Exercise prompt:
Quote every line of the data below as it stands, omitting pictures.

++++ Data for processing ++++

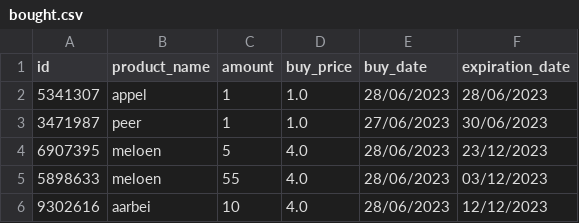
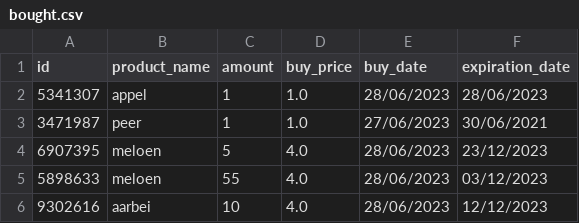
Before and after one commit to BADijkman/Super_Py, a CSV file: csv/bought.csv, drawn as a sheet.

```diff
--- a/csv/bought.csv
+++ b/csv/bought.csv
@@ -2,3 +2,3 @@ id,product_name,amount,buy_price,buy_date,expiration_date
 5341307,appel,1,1.0,28/06/2023,28/06/2023
-3471987,peer,1,1.0,27/06/2023,30/06/2023
+3471987,peer,1,1.0,27/06/2023,30/06/2021
 6907395,meloen,5,4.0,28/06/2023,23/12/2023
```
Also changed, not shown: 2 other files.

++++

Task output:
Before and after one commit to BADijkman/Super_Py, a CSV file: csv/bought.csv, drawn as a sheet.

```diff
--- a/csv/bought.csv
+++ b/csv/bought.csv
@@ -2,3 +2,3 @@ id,product_name,amount,buy_price,buy_date,expiration_date
 5341307,appel,1,1.0,28/06/2023,28/06/2023
-3471987,peer,1,1.0,27/06/2023,30/06/2023
+3471987,peer,1,1.0,27/06/2023,30/06/2021
 6907395,meloen,5,4.0,28/06/2023,23/12/2023
```
Also changed, not shown: 2 other files.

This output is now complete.